* _Problem_: Reproduce all the entries exactly and keep the pictures out.

* _Entries supplied_:
○ ○ ○ ○
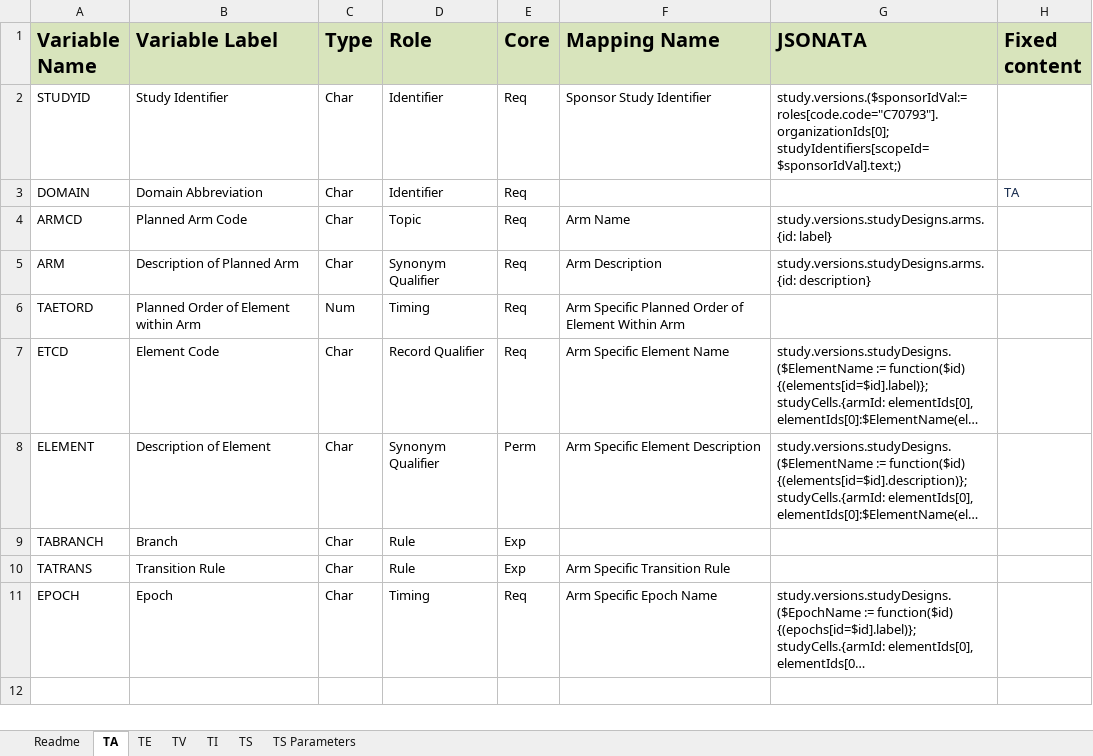
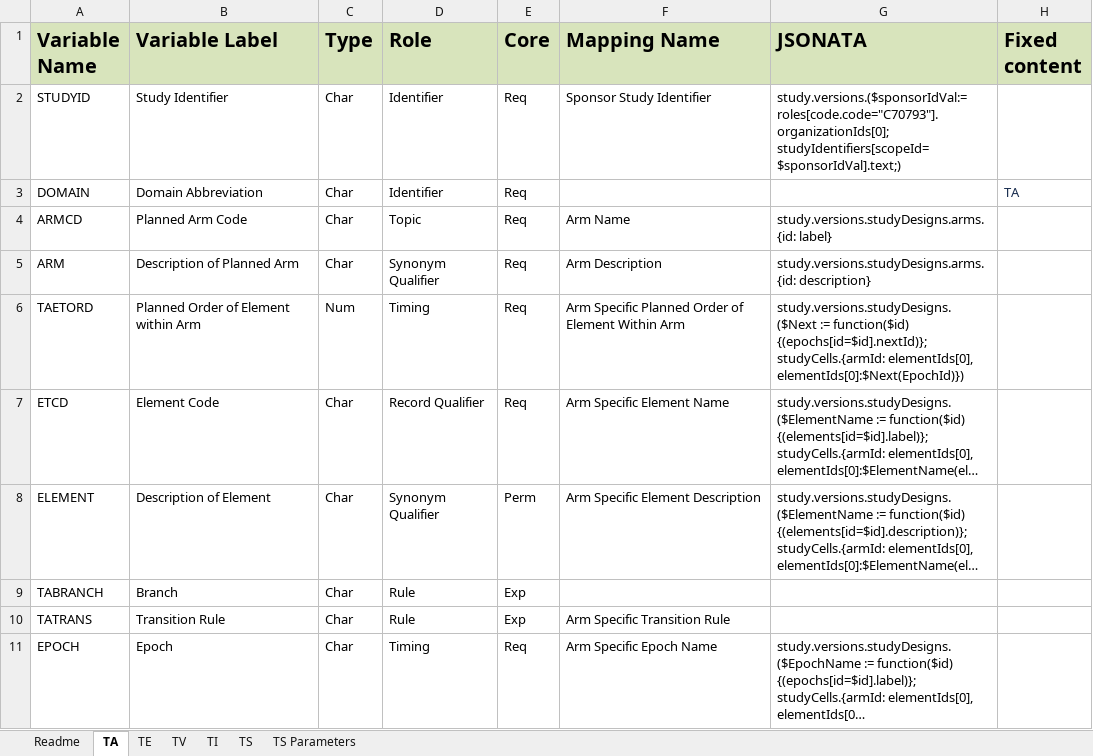
Before and after one commit to ClinLine/USDM_SDTM_mapper, an Excel workbook: Maps/sdtm_mapping_paths.xlsx, sheet TA, drawn as a sheet; long unchanged cells end in …; values as stored, in another font and other column widths than the file's, no borders; the diff names each change by its address in the sheet, - before the commit and + after, or states it on an @@ line.

Commit message:
Added jsonata code for TA.taeord

```diff
--- a/Maps/sdtm_mapping_paths.xlsx (sheet TA)
+++ b/Maps/sdtm_mapping_paths.xlsx (sheet TA)
-G6 (JSONATA): (empty)
+G6 (JSONATA): study.versions.studyDesigns.($Next := function($id) {(epochs[id=$id].nextId)}; studyCells.{armId: elementIds[0], elementIds[0]:$Next(EpochId)})
```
○ ○ ○ ○
* _Answer_:
Before and after one commit to ClinLine/USDM_SDTM_mapper, an Excel workbook: Maps/sdtm_mapping_paths.xlsx, sheet TA, drawn as a sheet; long unchanged cells end in …; values as stored, in another font and other column widths than the file's, no borders; the diff names each change by its address in the sheet, - before the commit and + after, or states it on an @@ line.

Commit message:
Added jsonata code for TA.taeord

```diff
--- a/Maps/sdtm_mapping_paths.xlsx (sheet TA)
+++ b/Maps/sdtm_mapping_paths.xlsx (sheet TA)
-G6 (JSONATA): (empty)
+G6 (JSONATA): study.versions.studyDesigns.($Next := function($id) {(epochs[id=$id].nextId)}; studyCells.{armId: elementIds[0], elementIds[0]:$Next(EpochId)})
```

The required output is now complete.